Do wildlife photographers help save wildlife?
Blog about Wildlife Photographers and their contribution to wildlife conservation
In the early days of our travel business, there were far fewer visitors to the national parks, and ‘real’ wildlife photographers used to stand out from the crowds, especially in India; with a jeep to themselves and huge lenses mounted on robust tripods. Since my background was in wildlife conservation and the major reason for starting wildife trails, was to raise money for community schemes around the parks and protect remaining wildlife populations, I was curious about their own contribution to wildlife conservation. Nearly all of them I asked gave me the same type of reply - ‘through our pictures we are bringing the plight of these animals to a worldwide audience, who will buy our books or the magazines our pictures are published in and be inspired to save wildlife’. The international league of conservation photographers website states ‘Our mission is to further environmental and cultural conservation through photography’; but what does that actually mean?
They have a point; if I had not watched Fateh Singh Rathore and Valmik Thapar in their famous ‘Land of the Tiger’ television documentary back in January 1997, I would have bypassed India and headed to the easier travel destination of SE Asia. The month I spent as a backpacker at Ranthambhore National Park in February 97, opened my eyes to the many problems with conservation efforts in India and around the world; one of the major ones being, that like the largest bird in the nest, the most vocal and powerful NGO gets the most worms - but are often unwilling to share!
Anyway back to photographers and how they can contribute to saving wildlife. Some of them allign themselves with a specific charity or NGO. If you are going to do this, it is imperative that you check out the local NGO and see for yourself the work they are doing on the ground. Because professional wildlife photographers tend to stay in locations much longer than average tourists, they are well placed to visit such projects and get a feel for their effectiveness - if they can drag themselves away from their laptops, facebook and cameras. They can then use their books, blogs, facebook and twitter to constantly promote these charities to their captive audience.
These days only a very few photographers in the world are able to command good prices for their photos and even sponsorship deals with various international companies and magazines. They are in a relative position of power and can, if willing, donate or auction their best photos to a charity which works in wildlife conservation, Although we are not serious photographers, this actually happened to us in 2008, when the Brogan Group in the UK approached our North American Operations Manager, James Manson, about using some of his Polar Bear photos on our website. At that time, photographs of swimming polar bears taken around Baffin Island, Nunavut, especially close ups, were quite rare, and the company was keen to us them. We gave our permission on the condition that the company make a $500 donation to Polar Bear International ; which they did, and this charity which has some of the longest study programs on Polar Bears in the world was a greatful beneficary.

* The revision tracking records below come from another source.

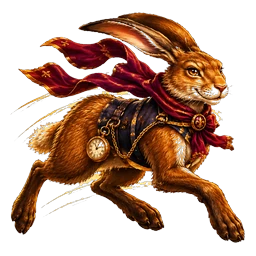
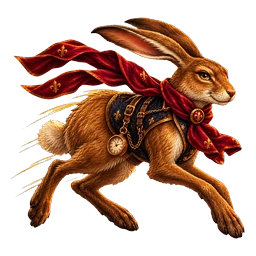
Sonidos: campanilla en eventos de Sir Edwards y en récords; zorro, caracol y liebre con fondo transparente limpio (v187)
Claude-Session: https://claude.ai/code/session_01D8YuskAoU39u1VrYjoDDvg

diff --git a/index.html b/index.html
@@ -47,13 +47,13 @@
 <link rel="preconnect" href="https://fonts.googleapis.com">
 <link rel="preconnect" href="https://fonts.gstatic.com" crossorigin>
 <link href="https://fonts.googleapis.com/css2?family=Playfair+Display:wght@600;700;800&family=Inter:wght@400;500;600;700;800;900&display=swap" rel="stylesheet">
-<link rel="stylesheet" href="styles/main.css?v=186">
+<link rel="stylesheet" href="styles/main.css?v=187">
 <!-- v1.4: estilos de la capa online (cuenta, migración, ranking). Solo clases .seq-* -->
-<link rel="stylesheet" href="styles/online.css?v=186">
-<link rel="stylesheet" href="styles/encargos.css?v=186">
-<link rel="stylesheet" href="styles/encargos-intro.css?v=186">
-<link rel="stylesheet" href="styles/sir-events.css?v=186">
-<link rel="stylesheet" href="styles/theme.css?v=186">
+<link rel="stylesheet" href="styles/online.css?v=187">
+<link rel="stylesheet" href="styles/encargos.css?v=187">
+<link rel="stylesheet" href="styles/encargos-intro.css?v=187">
+<link rel="stylesheet" href="styles/sir-events.css?v=187">
+<link rel="stylesheet" href="styles/theme.css?v=187">
 
 </head>
 <body class="on-home">
@@ -1104,53 +1104,53 @@ try {
 <!-- Fase 2: datos y constantes extraidos a modulos, cargados como scripts
      clasicos (no ES Modules) para conservar el scope global compartido con
      el script principal, sin convertir todavia la app a ES Modules. -->
-<script src="src/data/ui-maps.js?v=186"></script>
-<script src="src/data/questions.js?v=186"></script>
-<script src="src/data/questions-retired.js?v=186"></script>
-<script src="src/data/phrases.js?v=186"></script>
-<script src="src/data/duel-phrases.js?v=186"></script>
-<script src="src/data/lucidez.js?v=186"></script>
-<script src="src/data/medals.js?v=186"></script>
+<script src="src/data/ui-maps.js?v=187"></script>
+<script src="src/data/questions.js?v=187"></script>
+<script src="src/data/questions-retired.js?v=187"></script>
+<script src="src/data/phrases.js?v=187"></script>
+<script src="src/data/duel-phrases.js?v=187"></script>
+<script src="src/data/lucidez.js?v=187"></script>
+<script src="src/data/medals.js?v=187"></script>
 <!-- Prompt 3 — Fase C: sistema de avatares compartido (window.SEQAvatars). Debe
      cargarse antes de src/online/online.js y src/online/duels.js: ambos lo
      consumen en vez de mantener cada uno su propia copia de la lista. -->
-<script src="src/data/avatars.js?v=186"></script>
-<script src="src/share/share-card.js?v=186"></script>
+<script src="src/data/avatars.js?v=187"></script>
+<script src="src/share/share-card.js?v=187"></script>
 
 <!-- Fase 3 (Lote 3A): motor de coincidencia de respuestas extraido a
      src/utils/matching.js, mismo criterio que la Fase 2 (script clasico,
      sin ES Modules todavia). -->
-<script src="src/utils/matching.js?v=186"></script>
-<script src="src/utils/answer-alias.js?v=186"></script>
-<script src="src/utils/lucidez-select.js?v=186"></script>
-<script src="src/state/lucidez-bag.js?v=186"></script>
-<script src="src/utils/encargos-core.js?v=186"></script>
-<script src="src/utils/encargos-progress.js?v=186"></script>
-<script src="src/state/encargos.js?v=186"></script>
-<script src="src/data/encargos-phrases.js?v=186"></script>
-<script src="src/ui/encargos-ui.js?v=186"></script>
-<script src="src/data/named-phrases.js?v=186"></script>
-<script src="src/utils/named-phrases.js?v=186"></script>
-<script src="src/utils/encargos-intro-core.js?v=186"></script>
-<script src="src/data/encargos-intro-phrases.js?v=186"></script>
-<script src="src/ui/encargos-intro.js?v=186"></script>
-<script src="src/data/home-quotes.js?v=186"></script>
-<script src="src/ui/home-quote.js?v=186"></script>
-<script src="src/utils/sir-events.js?v=186"></script>
-<script src="src/ui/sir-events-ui.js?v=186"></script>
-<script src="src/state/sir-events.js?v=186"></script>
-<script src="src/utils/sudden-progression.js?v=186"></script>
-<script src="src/utils/fresh-first.js?v=186"></script>
-<script src="src/utils/mental-calc.js?v=186"></script>
-<script src="src/utils/mental-classic.js?v=186"></script>
-<script src="src/ui/mental-classic-ui.js?v=186"></script>
+<script src="src/utils/matching.js?v=187"></script>
+<script src="src/utils/answer-alias.js?v=187"></script>
+<script src="src/utils/lucidez-select.js?v=187"></script>
+<script src="src/state/lucidez-bag.js?v=187"></script>
+<script src="src/utils/encargos-core.js?v=187"></script>
+<script src="src/utils/encargos-progress.js?v=187"></script>
+<script src="src/state/encargos.js?v=187"></script>
+<script src="src/data/encargos-phrases.js?v=187"></script>
+<script src="src/ui/encargos-ui.js?v=187"></script>
+<script src="src/data/named-phrases.js?v=187"></script>
+<script src="src/utils/named-phrases.js?v=187"></script>
+<script src="src/utils/encargos-intro-core.js?v=187"></script>
+<script src="src/data/encargos-intro-phrases.js?v=187"></script>
+<script src="src/ui/encargos-intro.js?v=187"></script>
+<script src="src/data/home-quotes.js?v=187"></script>
+<script src="src/ui/home-quote.js?v=187"></script>
+<script src="src/utils/sir-events.js?v=187"></script>
+<script src="src/ui/sir-events-ui.js?v=187"></script>
+<script src="src/state/sir-events.js?v=187"></script>
+<script src="src/utils/sudden-progression.js?v=187"></script>
+<script src="src/utils/fresh-first.js?v=187"></script>
+<script src="src/utils/mental-calc.js?v=187"></script>
+<script src="src/utils/mental-classic.js?v=187"></script>
+<script src="src/ui/mental-classic-ui.js?v=187"></script>
 
 <!-- Fase 3 (Lote 3B): nucleo algoritmico de Duelo extraido a
      src/utils/duel.js, mismo criterio que el resto (script clasico, sin
      ES Modules todavia). Las dependencias compartidas con otros modos
      (arrangeStandardBlock, generateLucidezMentalOp)
      permanecen en este script principal, sin moverse en este lote. -->
-<script src="src/utils/duel.js?v=186"></script>
+<script src="src/utils/duel.js?v=187"></script>
 
 <!-- Fase 3 (Lote 3C): defaults, migracion y saneamiento del Store
      extraidos a src/utils/store.js, mismo criterio que el resto (script
@@ -1162,50 +1162,50 @@ try {
      getLevelData) y las 8 funciones de persistencia real (loadStore,
      saveStore, exportProgress...) permanecen en este script principal,
      sin moverse en este lote. -->
-<script src="src/utils/store.js?v=186"></script>
+<script src="src/utils/store.js?v=187"></script>
 
 <!-- Fase 4B: fachada de estado de solo lectura (getStore/getCurrentGame),
      mismo criterio que el resto (script clasico, sin ES Modules todavia).
      No copia, no transforma, no cachea. Ver src/state/read-facade.js. -->
-<script src="src/state/read-facade.js?v=186"></script>
+<script src="src/state/read-facade.js?v=187"></script>
 
-<script src="src/utils/streak-xp.js?v=186"></script>
+<script src="src/utils/streak-xp.js?v=187"></script>
 <!-- Fase 4C: helpers minimos de escritura (pushCapped, resetStreak) para
      eliminar 2 duplicaciones reales concretas -- no un sistema de
      mutaciones. Ver src/state/write-helpers.js y CHANGELOG_FASE4C.md. -->
-<script src="src/state/write-helpers.js?v=186"></script>
+<script src="src/state/write-helpers.js?v=187"></script>
 
 <!-- v1.4: capa online (cuenta Google, sincronización, migración, ranking).
      config.js es PÚBLICO (URL del Worker + Client ID de Google); si está
      vacío, la capa online queda desactivada y la app es idéntica a la v1.3.
      online.js solo usa el store/funciones del juego en tiempo de ejecución. -->
-<script src="src/ui/install-app.js?v=186"></script>
-<script src="src/ui/a11y.js?v=186"></script>
-<script src="src/ui/back-nav.js?v=186"></script>
-<script src="src/ui/game-fx.js?v=186"></script>
-<script src="src/ui/last-life.js?v=186"></script>
-<script src="src/ui/hitos.js?v=186"></script>
-<script src="src/ui/achievements.js?v=186"></script>
-<script src="src/ui/stats-extra.js?v=186"></script>
-<script src="src/ui/name-prompt.js?v=186"></script>
-<script src="src/ui/intro.js?v=186"></script>
-<script src="src/ui/mode-badges.js?v=186"></script>
-<script src="src/ui/lucidez-ui.js?v=186"></script>
-<script src="src/ui/sabias.js?v=186"></script>
-<script src="src/ui/icons.js?v=186"></script>
-<script src="src/online/config.js?v=186"></script>
+<script src="src/ui/install-app.js?v=187"></script>
+<script src="src/ui/a11y.js?v=187"></script>
+<script src="src/ui/back-nav.js?v=187"></script>
+<script src="src/ui/game-fx.js?v=187"></script>
+<script src="src/ui/last-life.js?v=187"></script>
+<script src="src/ui/hitos.js?v=187"></script>
+<script src="src/ui/achievements.js?v=187"></script>
+<script src="src/ui/stats-extra.js?v=187"></script>
+<script src="src/ui/name-prompt.js?v=187"></script>
+<script src="src/ui/intro.js?v=187"></script>
+<script src="src/ui/mode-badges.js?v=187"></script>
+<script src="src/ui/lucidez-ui.js?v=187"></script>
+<script src="src/ui/sabias.js?v=187"></script>
+<script src="src/ui/icons.js?v=187"></script>
+<script src="src/online/config.js?v=187"></script>
 <!-- v2.0: combinación de datos de jugador (mismo código que el servidor) y su sincronización -->
-<script src="src/utils/sync-merge.js?v=186"></script>
-<script src="src/online/data-sync.js?v=186"></script>
-<script src="src/online/online.js?v=186"></script>
+<script src="src/utils/sync-merge.js?v=187"></script>
+<script src="src/online/data-sync.js?v=187"></script>
+<script src="src/online/online.js?v=187"></script>
 <!-- v1.5: Amigos, Duelo online y Retos. El servidor decide preguntas, tiempo, aciertos y ganador. -->
-<script src="src/online/duels.js?v=186"></script>
+<script src="src/online/duels.js?v=187"></script>
 <!-- 2.1: Duelo por apuestas, ELO PvP, Rankings y estadísticas de Duelos (solo presentación; decide el servidor) -->
-<script src="src/online/duels-v21.js?v=186"></script>
-<script src="src/online/inbox.js?v=186"></script>
-<script src="src/online/push.js?v=186"></script>
+<script src="src/online/duels-v21.js?v=187"></script>
+<script src="src/online/inbox.js?v=187"></script>
+<script src="src/online/push.js?v=187"></script>
 <!-- Audio: sonidos del juego (src/audio/audio.js) -->
-<script src="src/audio/audio.js?v=186"></script>
+<script src="src/audio/audio.js?v=187"></script>
 
 <script>
 function closeWelcomeModal() {
@@ -1873,11 +1873,16 @@ function renderRecordBadge(text, tone) {
   if (!text) {
     box.classList.remove('show');
     box.innerHTML = '';
+    recordSoundPlayed = false;
     return;
   }
   box.innerHTML = `<span class="stamp-badge tone-${tone || 'gold'}">${text}</span>`;
   box.classList.add('show');
+  // Nuevo récord: suena la campanilla de récord (y finishGame omite entonces la fanfarra de siempre).
+  recordSoundPlayed = true;
+  playRecordSound();
 }
+let recordSoundPlayed = false;
 
 function getLevelData(xp) {
   let level = 1;
@@ -6209,7 +6214,7 @@ function finishGame(isGameOverDueToFailure = false, isSurvivalFailure = false) {
   // El confeti de celebración se reserva exclusivamente para un modo nuevo.
   // Los logros y una victoria normal no generan celebración emergente.
   // Sin fanfarria de victoria cuando el resultado es una derrota (también en los modos por puntuación).
-  if (!isGameOverDueToFailure && !isSurvivalFailure && newModesUnlocked.length === 0 && lastResultCharacterState !== 'defeat') {
+  if (!isGameOverDueToFailure && !isSurvivalFailure && newModesUnlocked.length === 0 && lastResultCharacterState !== 'defeat' && !recordSoundPlayed) {
     playSound('win');
   }
 

diff --git a/src/audio/audio.js b/src/audio/audio.js
@@ -192,6 +192,34 @@ function playWinFanfare() {
   } catch (e) {}
 }
 
+// ====== Campanillas (eventos de Sir Edwards y récords) ======
+// Timbre de campanilla de mostrador: parciales inarmónicos con ataque seco y caída exponencial.
+// «Evento»: dos golpes (sol agudo y do agudo). «Récord»: tres golpes ascendentes. Respetan el interruptor de sonido.
+const BELL_PARTIALS = [[1, 1], [2.0, 0.45], [2.76, 0.3], [5.4, 0.12]];
+function playBellNote(freq, delay, vol, ringS) {
+  const ctx = getAudioCtx();
+  const t0 = ctx.currentTime + delay;
+  const tau = ringS / 4; // caída: cuatro constantes de tiempo a lo largo del sonido
+  const norm = BELL_PARTIALS.reduce((n, p) => n + p[1], 0);
+  BELL_PARTIALS.forEach(([ratio, amp]) => {
+    const o = ctx.createOscillator(); const g = ctx.createGain();
+    o.type = 'sine'; o.frequency.setValueAtTime(freq * ratio, t0);
+    const peak = vol * amp / norm;
+    g.gain.setValueAtTime(0.0001, t0);
+    g.gain.linearRampToValueAtTime(peak, t0 + 0.002);
+    g.gain.setTargetAtTime(0.0001, t0 + 0.002, tau);
+    o.connect(g); g.connect(ctx.destination); o.start(t0); o.stop(t0 + ringS + 0.05);
+  });
+}
+function playSirEventSound() {
+  if (store.sound === 'off') return;
+  try { playBellNote(1568, 0, 0.5, 1.4); playBellNote(2093, 0.18, 0.45, 1.4); } catch (e) {}
+}
+function playRecordSound() {
+  if (store.sound === 'off') return;
+  try { [1319, 1568, 2093].forEach((f, i) => playBellNote(f, i * 0.16, 0.5 - 0.04 * i, 1.6)); } catch (e) {}
+}
+
 // ====== Música de menús («The Earl's Waiting Room») ======
 // Suena solo fuera de la partida (inicio, Jugar, Duelos, Estadísticas, Logros, Ajustes), a volumen bajo y
 // con fundidos; se pausa al entrar en una partida o un duelo en directo y al salir de la app.

diff --git a/sw.js b/sw.js
@@ -38,7 +38,7 @@
 // styles/main.css, src/data/medals.js, src/utils/store.js y src/online/duels.js (ya en el shell).
 // 2.0 (Prompt 5, tarjeta de compartir): subido de 10 a 11; nuevo src/share/share-card.js
 // (añadido al shell) y cambiaron index.html y src/online/duels.js.
-const CACHE_VERSION = 186;
+const CACHE_VERSION = 187;
 // Dos cachés (ver install/fetch más abajo):
 //  · CACHE_NAME  (versionada): index.html, CSS, JS, manifest e iconos. Es poco y es imprescindible: si no se puede guardar, la
 //    versión nueva no se instala y se queda la anterior.
@@ -565,7 +565,7 @@ const ASSET_REVS = {
   './assets/ui/calavera.webp': '19d4f16e',
   './assets/ui/calculadora-humo.webp': 'd62bbef4',
   './assets/ui/calculadora-laton.webp': '7912ca3d',
-  './assets/ui/caracol.webp': '023fc83a',
+  './assets/ui/caracol.webp': '59071199',
   './assets/ui/cartel-peligro.webp': '97d54d81',
   './assets/ui/casi.webp': '6bfb6d21',
   './assets/ui/celebracion.webp': '87e6433a',
@@ -592,7 +592,7 @@ const ASSET_REVS = {
   './assets/ui/libreta.webp': '3734c844',
   './assets/ui/libro-vela.webp': 'e2da705b',
   './assets/ui/libro.webp': 'fab53d16',
-  './assets/ui/liebre.webp': 'c8e5a336',
+  './assets/ui/liebre.webp': '6781ca8d',
   './assets/ui/marca-duelo.webp': '4ed6e4f5',
   './assets/ui/medalla.webp': 'fecfd017',
   './assets/ui/mediocre.webp': 'aed5e07c',
@@ -615,7 +615,7 @@ const ASSET_REVS = {
   './assets/ui/suspenso.webp': '7489b62c',
   './assets/ui/tiempo.webp': 'ee46f823',
   './assets/ui/xp.webp': 'b4465a36',
-  './assets/ui/zorro.webp': '462a7e7a'
+  './assets/ui/zorro.webp': '31ad5246'
 };
 // </asset-revs>
 

diff --git a/src/ui/sir-events-ui.js b/src/ui/sir-events-ui.js
@@ -41,6 +41,8 @@ const SEQSirEventsUI = (function () {
     void n.offsetWidth;
     visible = true;
     n.classList.add('show');
+    // Sonido de campanilla: el de récord para el aviso de récord, el de siempre para el resto de apariciones.
+    try { if (ev.type === 'record') { if (typeof playRecordSound === 'function') playRecordSound(); } else if (typeof playSirEventSound === 'function') playSirEventSound(); } catch (e) {}
     clearTimeout(hideT);
     hideT = setTimeout(hide, Math.max(2500, Number(ev.durationMs) || 4000));
     return true;

diff --git a/src/ui/mental-classic-ui.js b/src/ui/mental-classic-ui.js
@@ -83,7 +83,7 @@
 
     var m1 = document.getElementById('session-mode-unlock-box'); if (m1) m1.style.display = 'none';
     var m2 = document.getElementById('session-medals-box'); if (m2) m2.style.display = 'none';
-    if (r.category !== 'mal') playSound('win');
+    if (r.category !== 'mal' && !recordSoundPlayed) playSound('win');
   }
 
   window.SEQMentalClassicUI = { isClassic: isClassic, start: start, finish: finish, livesHtml: livesHtml, flagOn: flagOn };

Conclusion: Powerful photographs inspire and delight, but without a clear plan of action or commitment to using these images in the most effective way for conserving wildlife, they can be mere personal trinkets, and ultimately a sad reminder of a time when charismatic wildife still roamed our planet.